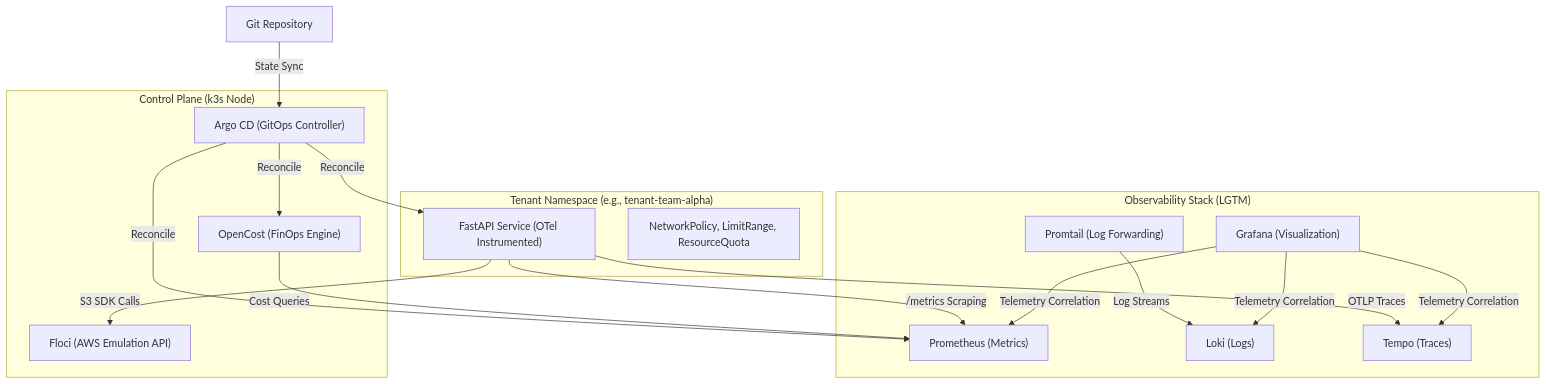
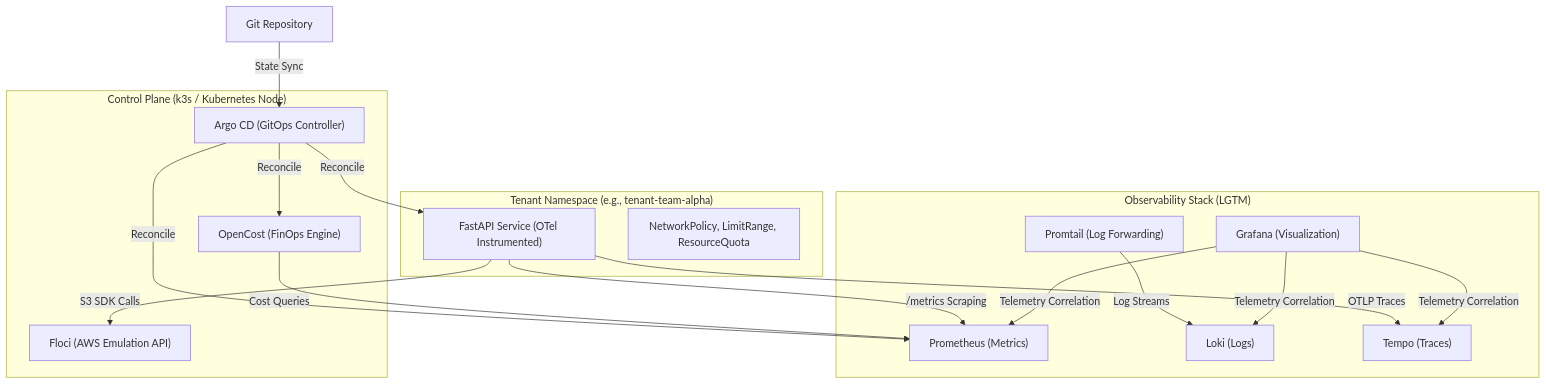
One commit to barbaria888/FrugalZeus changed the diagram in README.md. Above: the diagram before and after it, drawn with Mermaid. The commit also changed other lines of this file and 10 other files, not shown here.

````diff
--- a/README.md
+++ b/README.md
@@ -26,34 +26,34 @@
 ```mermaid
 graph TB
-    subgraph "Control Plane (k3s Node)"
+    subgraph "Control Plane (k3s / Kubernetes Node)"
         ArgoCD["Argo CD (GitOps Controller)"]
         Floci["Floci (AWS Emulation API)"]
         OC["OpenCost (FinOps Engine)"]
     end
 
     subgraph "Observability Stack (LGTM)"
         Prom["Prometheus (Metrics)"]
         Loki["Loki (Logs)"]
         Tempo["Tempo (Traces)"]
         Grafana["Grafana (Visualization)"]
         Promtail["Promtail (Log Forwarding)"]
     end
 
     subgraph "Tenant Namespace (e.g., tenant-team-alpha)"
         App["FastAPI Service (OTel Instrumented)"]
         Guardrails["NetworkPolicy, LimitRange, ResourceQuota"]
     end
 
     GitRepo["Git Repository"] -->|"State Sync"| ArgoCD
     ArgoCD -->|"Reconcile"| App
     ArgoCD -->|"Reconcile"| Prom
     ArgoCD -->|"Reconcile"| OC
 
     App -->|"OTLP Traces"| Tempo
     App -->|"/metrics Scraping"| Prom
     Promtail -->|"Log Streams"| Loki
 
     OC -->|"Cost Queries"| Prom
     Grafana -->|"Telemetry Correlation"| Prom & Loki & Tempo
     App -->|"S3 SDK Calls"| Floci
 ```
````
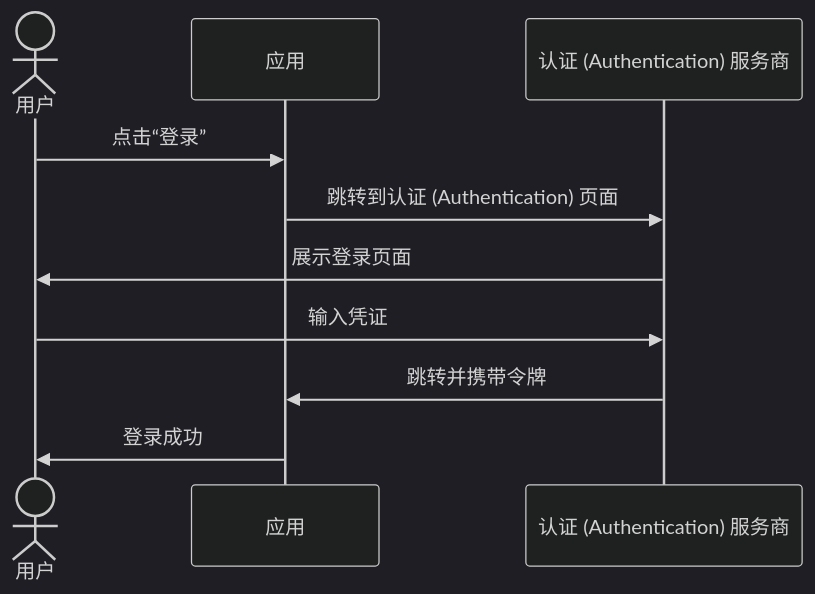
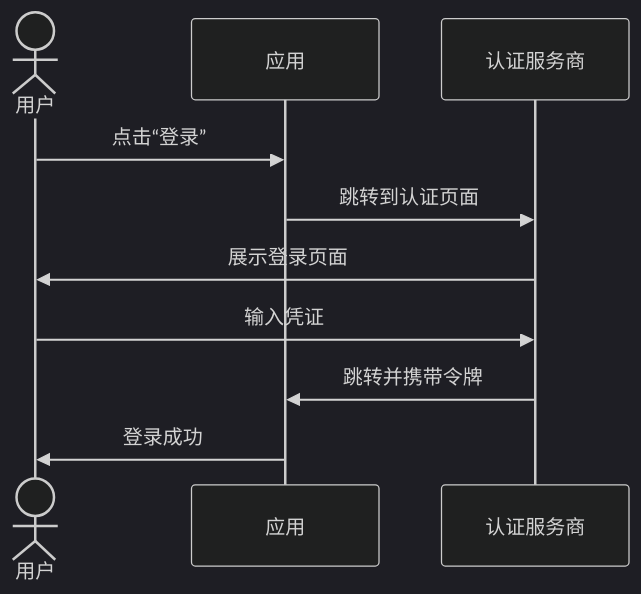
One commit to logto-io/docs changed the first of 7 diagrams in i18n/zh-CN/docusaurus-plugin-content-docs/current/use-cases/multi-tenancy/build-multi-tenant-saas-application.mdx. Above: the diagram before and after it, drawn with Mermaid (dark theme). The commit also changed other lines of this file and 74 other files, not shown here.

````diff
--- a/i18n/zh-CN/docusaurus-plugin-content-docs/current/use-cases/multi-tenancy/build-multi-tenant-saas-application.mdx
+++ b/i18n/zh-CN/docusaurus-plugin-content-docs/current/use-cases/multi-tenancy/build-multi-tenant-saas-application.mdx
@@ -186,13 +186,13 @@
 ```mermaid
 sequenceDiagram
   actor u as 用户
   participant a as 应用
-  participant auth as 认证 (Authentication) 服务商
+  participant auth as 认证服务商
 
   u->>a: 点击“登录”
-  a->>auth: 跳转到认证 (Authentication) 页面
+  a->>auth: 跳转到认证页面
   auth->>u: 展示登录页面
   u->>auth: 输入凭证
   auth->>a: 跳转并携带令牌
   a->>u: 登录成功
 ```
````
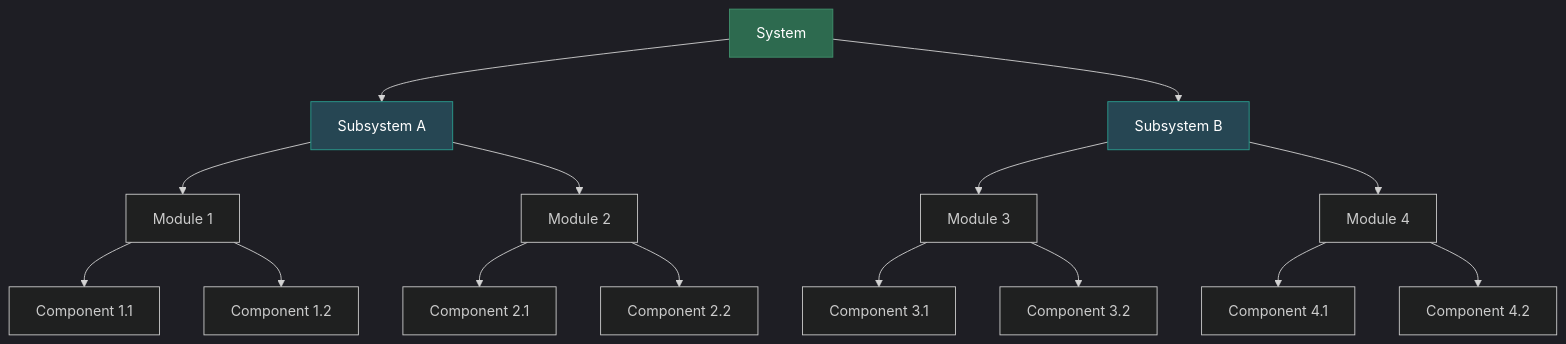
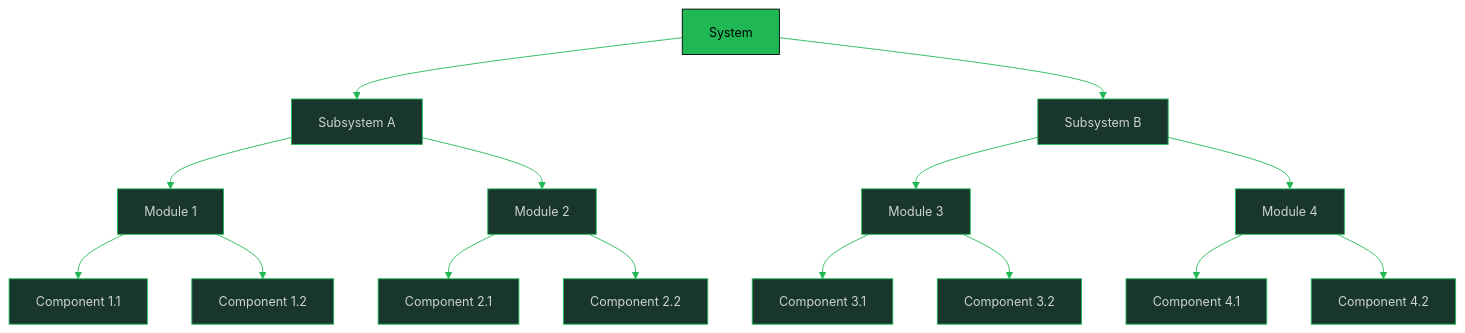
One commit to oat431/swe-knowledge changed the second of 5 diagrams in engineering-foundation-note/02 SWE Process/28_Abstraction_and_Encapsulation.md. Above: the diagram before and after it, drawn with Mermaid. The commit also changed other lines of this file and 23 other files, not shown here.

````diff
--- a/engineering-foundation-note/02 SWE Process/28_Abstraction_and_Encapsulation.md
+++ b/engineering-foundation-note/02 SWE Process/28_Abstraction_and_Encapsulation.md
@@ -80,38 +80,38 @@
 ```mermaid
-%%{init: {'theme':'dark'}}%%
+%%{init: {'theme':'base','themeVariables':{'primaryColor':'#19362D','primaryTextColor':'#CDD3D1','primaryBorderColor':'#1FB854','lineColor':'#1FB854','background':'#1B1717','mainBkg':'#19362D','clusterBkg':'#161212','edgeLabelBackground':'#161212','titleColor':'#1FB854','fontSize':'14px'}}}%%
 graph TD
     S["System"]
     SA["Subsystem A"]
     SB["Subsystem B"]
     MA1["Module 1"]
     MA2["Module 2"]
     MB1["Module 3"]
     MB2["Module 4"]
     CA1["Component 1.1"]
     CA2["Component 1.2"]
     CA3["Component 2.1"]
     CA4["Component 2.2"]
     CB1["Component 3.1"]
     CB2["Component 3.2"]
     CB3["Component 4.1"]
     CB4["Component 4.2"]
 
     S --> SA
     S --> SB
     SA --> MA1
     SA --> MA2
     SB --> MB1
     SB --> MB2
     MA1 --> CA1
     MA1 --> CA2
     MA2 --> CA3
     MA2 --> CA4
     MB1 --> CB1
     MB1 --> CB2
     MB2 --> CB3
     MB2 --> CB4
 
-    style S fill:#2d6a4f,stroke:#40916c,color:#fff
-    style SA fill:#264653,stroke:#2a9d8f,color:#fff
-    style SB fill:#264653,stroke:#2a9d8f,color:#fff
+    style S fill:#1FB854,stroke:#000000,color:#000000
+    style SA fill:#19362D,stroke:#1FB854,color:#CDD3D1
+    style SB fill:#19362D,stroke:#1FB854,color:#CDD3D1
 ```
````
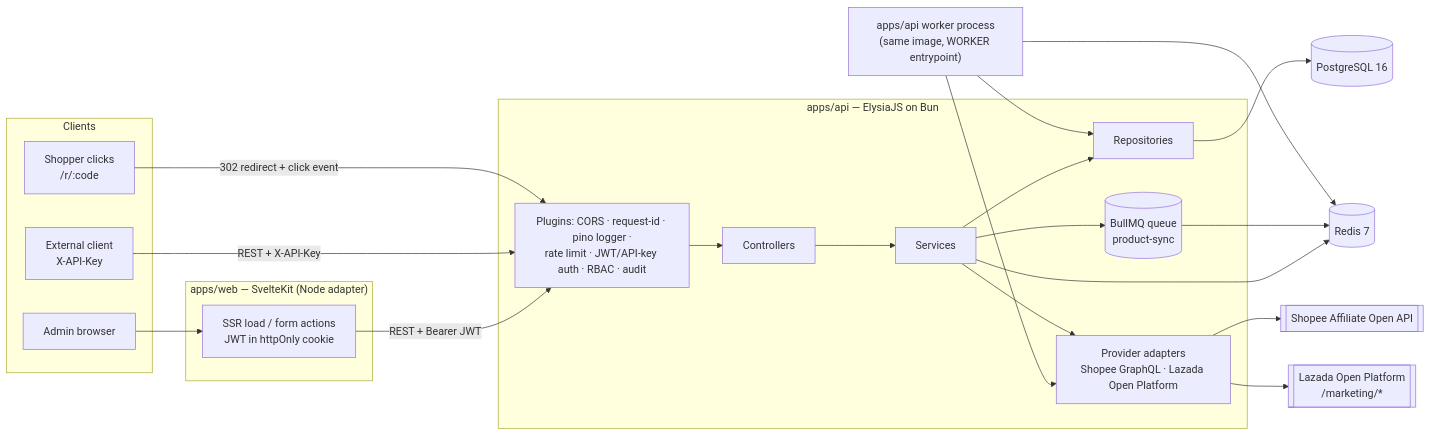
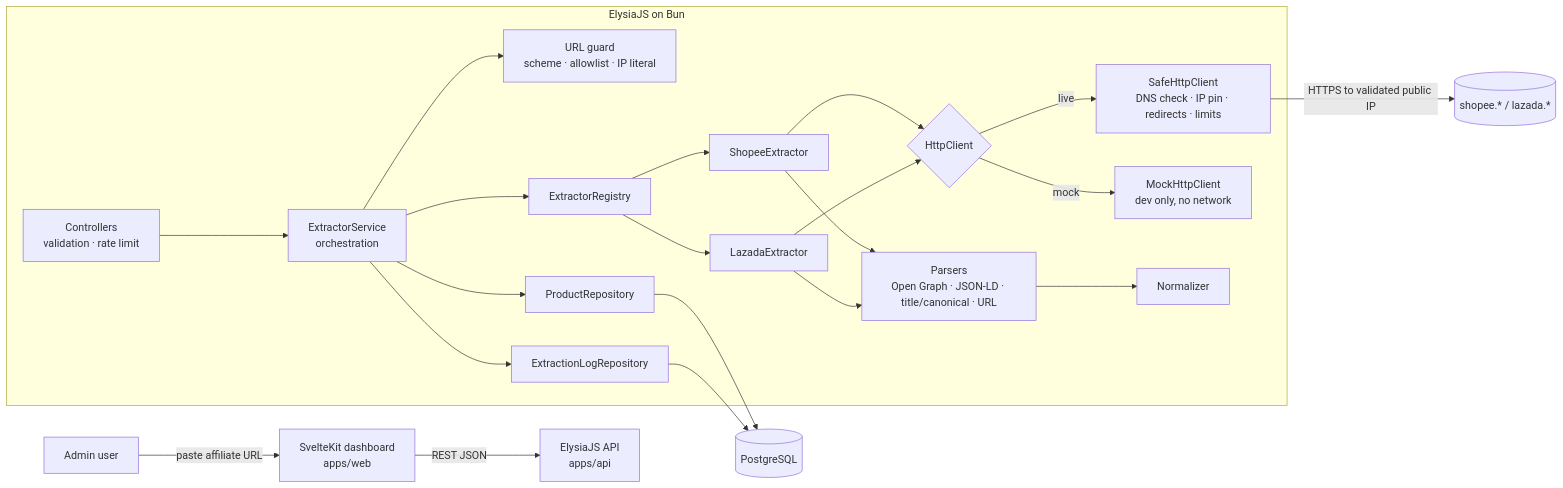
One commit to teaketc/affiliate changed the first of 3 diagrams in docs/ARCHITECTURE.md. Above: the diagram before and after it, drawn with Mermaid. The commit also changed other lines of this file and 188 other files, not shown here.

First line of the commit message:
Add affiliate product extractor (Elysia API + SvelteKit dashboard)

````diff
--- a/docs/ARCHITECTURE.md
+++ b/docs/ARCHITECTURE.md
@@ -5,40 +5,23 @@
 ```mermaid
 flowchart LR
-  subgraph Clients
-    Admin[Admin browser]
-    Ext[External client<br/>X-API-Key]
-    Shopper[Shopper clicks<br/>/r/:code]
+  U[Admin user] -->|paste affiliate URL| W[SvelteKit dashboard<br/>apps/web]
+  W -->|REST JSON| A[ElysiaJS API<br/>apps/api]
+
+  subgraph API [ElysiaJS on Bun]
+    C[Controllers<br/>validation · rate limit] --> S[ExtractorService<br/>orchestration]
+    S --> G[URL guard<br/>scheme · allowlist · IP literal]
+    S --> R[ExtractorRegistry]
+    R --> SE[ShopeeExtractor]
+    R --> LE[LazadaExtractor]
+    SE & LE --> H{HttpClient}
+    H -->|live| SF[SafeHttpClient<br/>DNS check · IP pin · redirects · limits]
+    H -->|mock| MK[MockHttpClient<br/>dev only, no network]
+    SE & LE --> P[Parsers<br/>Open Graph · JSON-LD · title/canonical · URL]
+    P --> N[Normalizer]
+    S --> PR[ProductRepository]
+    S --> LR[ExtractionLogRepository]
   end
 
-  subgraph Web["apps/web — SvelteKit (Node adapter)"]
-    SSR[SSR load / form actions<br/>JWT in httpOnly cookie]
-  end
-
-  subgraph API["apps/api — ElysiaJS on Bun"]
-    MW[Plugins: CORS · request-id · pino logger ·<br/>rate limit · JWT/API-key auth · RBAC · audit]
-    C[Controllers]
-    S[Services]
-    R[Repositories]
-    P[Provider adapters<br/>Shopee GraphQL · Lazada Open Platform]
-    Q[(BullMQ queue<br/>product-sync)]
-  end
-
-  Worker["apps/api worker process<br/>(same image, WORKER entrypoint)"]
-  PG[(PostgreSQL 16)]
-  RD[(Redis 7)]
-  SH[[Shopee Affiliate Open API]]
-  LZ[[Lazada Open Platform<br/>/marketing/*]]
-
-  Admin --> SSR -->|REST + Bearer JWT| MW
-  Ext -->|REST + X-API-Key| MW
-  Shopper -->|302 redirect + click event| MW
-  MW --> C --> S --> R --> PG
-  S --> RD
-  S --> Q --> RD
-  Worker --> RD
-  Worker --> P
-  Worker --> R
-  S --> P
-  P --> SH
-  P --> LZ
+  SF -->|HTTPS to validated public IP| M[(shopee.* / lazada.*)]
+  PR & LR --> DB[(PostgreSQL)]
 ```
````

### Problem:
Everything in the data except the pictures must appear in your answer unchanged.

### Task result:
One commit to barbaria888/FrugalZeus changed the diagram in README.md. Above: the diagram before and after it, drawn with Mermaid. The commit also changed other lines of this file and 10 other files, not shown here.

````diff
--- a/README.md
+++ b/README.md
@@ -26,34 +26,34 @@
 ```mermaid
 graph TB
-    subgraph "Control Plane (k3s Node)"
+    subgraph "Control Plane (k3s / Kubernetes Node)"
         ArgoCD["Argo CD (GitOps Controller)"]
         Floci["Floci (AWS Emulation API)"]
         OC["OpenCost (FinOps Engine)"]
     end
 
     subgraph "Observability Stack (LGTM)"
         Prom["Prometheus (Metrics)"]
         Loki["Loki (Logs)"]
         Tempo["Tempo (Traces)"]
         Grafana["Grafana (Visualization)"]
         Promtail["Promtail (Log Forwarding)"]
     end
 
     subgraph "Tenant Namespace (e.g., tenant-team-alpha)"
         App["FastAPI Service (OTel Instrumented)"]
         Guardrails["NetworkPolicy, LimitRange, ResourceQuota"]
     end
 
     GitRepo["Git Repository"] -->|"State Sync"| ArgoCD
     ArgoCD -->|"Reconcile"| App
     ArgoCD -->|"Reconcile"| Prom
     ArgoCD -->|"Reconcile"| OC
 
     App -->|"OTLP Traces"| Tempo
     App -->|"/metrics Scraping"| Prom
     Promtail -->|"Log Streams"| Loki
 
     OC -->|"Cost Queries"| Prom
     Grafana -->|"Telemetry Correlation"| Prom & Loki & Tempo
     App -->|"S3 SDK Calls"| Floci
 ```
````
One commit to logto-io/docs changed the first of 7 diagrams in i18n/zh-CN/docusaurus-plugin-content-docs/current/use-cases/multi-tenancy/build-multi-tenant-saas-application.mdx. Above: the diagram before and after it, drawn with Mermaid (dark theme). The commit also changed other lines of this file and 74 other files, not shown here.

````diff
--- a/i18n/zh-CN/docusaurus-plugin-content-docs/current/use-cases/multi-tenancy/build-multi-tenant-saas-application.mdx
+++ b/i18n/zh-CN/docusaurus-plugin-content-docs/current/use-cases/multi-tenancy/build-multi-tenant-saas-application.mdx
@@ -186,13 +186,13 @@
 ```mermaid
 sequenceDiagram
   actor u as 用户
   participant a as 应用
-  participant auth as 认证 (Authentication) 服务商
+  participant auth as 认证服务商
 
   u->>a: 点击“登录”
-  a->>auth: 跳转到认证 (Authentication) 页面
+  a->>auth: 跳转到认证页面
   auth->>u: 展示登录页面
   u->>auth: 输入凭证
   auth->>a: 跳转并携带令牌
   a->>u: 登录成功
 ```
````
One commit to oat431/swe-knowledge changed the second of 5 diagrams in engineering-foundation-note/02 SWE Process/28_Abstraction_and_Encapsulation.md. Above: the diagram before and after it, drawn with Mermaid. The commit also changed other lines of this file and 23 other files, not shown here.

````diff
--- a/engineering-foundation-note/02 SWE Process/28_Abstraction_and_Encapsulation.md
+++ b/engineering-foundation-note/02 SWE Process/28_Abstraction_and_Encapsulation.md
@@ -80,38 +80,38 @@
 ```mermaid
-%%{init: {'theme':'dark'}}%%
+%%{init: {'theme':'base','themeVariables':{'primaryColor':'#19362D','primaryTextColor':'#CDD3D1','primaryBorderColor':'#1FB854','lineColor':'#1FB854','background':'#1B1717','mainBkg':'#19362D','clusterBkg':'#161212','edgeLabelBackground':'#161212','titleColor':'#1FB854','fontSize':'14px'}}}%%
 graph TD
     S["System"]
     SA["Subsystem A"]
     SB["Subsystem B"]
     MA1["Module 1"]
     MA2["Module 2"]
     MB1["Module 3"]
     MB2["Module 4"]
     CA1["Component 1.1"]
     CA2["Component 1.2"]
     CA3["Component 2.1"]
     CA4["Component 2.2"]
     CB1["Component 3.1"]
     CB2["Component 3.2"]
     CB3["Component 4.1"]
     CB4["Component 4.2"]
 
     S --> SA
     S --> SB
     SA --> MA1
     SA --> MA2
     SB --> MB1
     SB --> MB2
     MA1 --> CA1
     MA1 --> CA2
     MA2 --> CA3
     MA2 --> CA4
     MB1 --> CB1
     MB1 --> CB2
     MB2 --> CB3
     MB2 --> CB4
 
-    style S fill:#2d6a4f,stroke:#40916c,color:#fff
-    style SA fill:#264653,stroke:#2a9d8f,color:#fff
-    style SB fill:#264653,stroke:#2a9d8f,color:#fff
+    style S fill:#1FB854,stroke:#000000,color:#000000
+    style SA fill:#19362D,stroke:#1FB854,color:#CDD3D1
+    style SB fill:#19362D,stroke:#1FB854,color:#CDD3D1
 ```
````
One commit to teaketc/affiliate changed the first of 3 diagrams in docs/ARCHITECTURE.md. Above: the diagram before and after it, drawn with Mermaid. The commit also changed other lines of this file and 188 other files, not shown here.

First line of the commit message:
Add affiliate product extractor (Elysia API + SvelteKit dashboard)

````diff
--- a/docs/ARCHITECTURE.md
+++ b/docs/ARCHITECTURE.md
@@ -5,40 +5,23 @@
 ```mermaid
 flowchart LR
-  subgraph Clients
-    Admin[Admin browser]
-    Ext[External client<br/>X-API-Key]
-    Shopper[Shopper clicks<br/>/r/:code]
+  U[Admin user] -->|paste affiliate URL| W[SvelteKit dashboard<br/>apps/web]
+  W -->|REST JSON| A[ElysiaJS API<br/>apps/api]
+
+  subgraph API [ElysiaJS on Bun]
+    C[Controllers<br/>validation · rate limit] --> S[ExtractorService<br/>orchestration]
+    S --> G[URL guard<br/>scheme · allowlist · IP literal]
+    S --> R[ExtractorRegistry]
+    R --> SE[ShopeeExtractor]
+    R --> LE[LazadaExtractor]
+    SE & LE --> H{HttpClient}
+    H -->|live| SF[SafeHttpClient<br/>DNS check · IP pin · redirects · limits]
+    H -->|mock| MK[MockHttpClient<br/>dev only, no network]
+    SE & LE --> P[Parsers<br/>Open Graph · JSON-LD · title/canonical · URL]
+    P --> N[Normalizer]
+    S --> PR[ProductRepository]
+    S --> LR[ExtractionLogRepository]
   end
 
-  subgraph Web["apps/web — SvelteKit (Node adapter)"]
-    SSR[SSR load / form actions<br/>JWT in httpOnly cookie]
-  end
-
-  subgraph API["apps/api — ElysiaJS on Bun"]
-    MW[Plugins: CORS · request-id · pino logger ·<br/>rate limit · JWT/API-key auth · RBAC · audit]
-    C[Controllers]
-    S[Services]
-    R[Repositories]
-    P[Provider adapters<br/>Shopee GraphQL · Lazada Open Platform]
-    Q[(BullMQ queue<br/>product-sync)]
-  end
-
-  Worker["apps/api worker process<br/>(same image, WORKER entrypoint)"]
-  PG[(PostgreSQL 16)]
-  RD[(Redis 7)]
-  SH[[Shopee Affiliate Open API]]
-  LZ[[Lazada Open Platform<br/>/marketing/*]]
-
-  Admin --> SSR -->|REST + Bearer JWT| MW
-  Ext -->|REST + X-API-Key| MW
-  Shopper -->|302 redirect + click event| MW
-  MW --> C --> S --> R --> PG
-  S --> RD
-  S --> Q --> RD
-  Worker --> RD
-  Worker --> P
-  Worker --> R
-  S --> P
-  P --> SH
-  P --> LZ
+  SF -->|HTTPS to validated public IP| M[(shopee.* / lazada.*)]
+  PR & LR --> DB[(PostgreSQL)]
 ```
````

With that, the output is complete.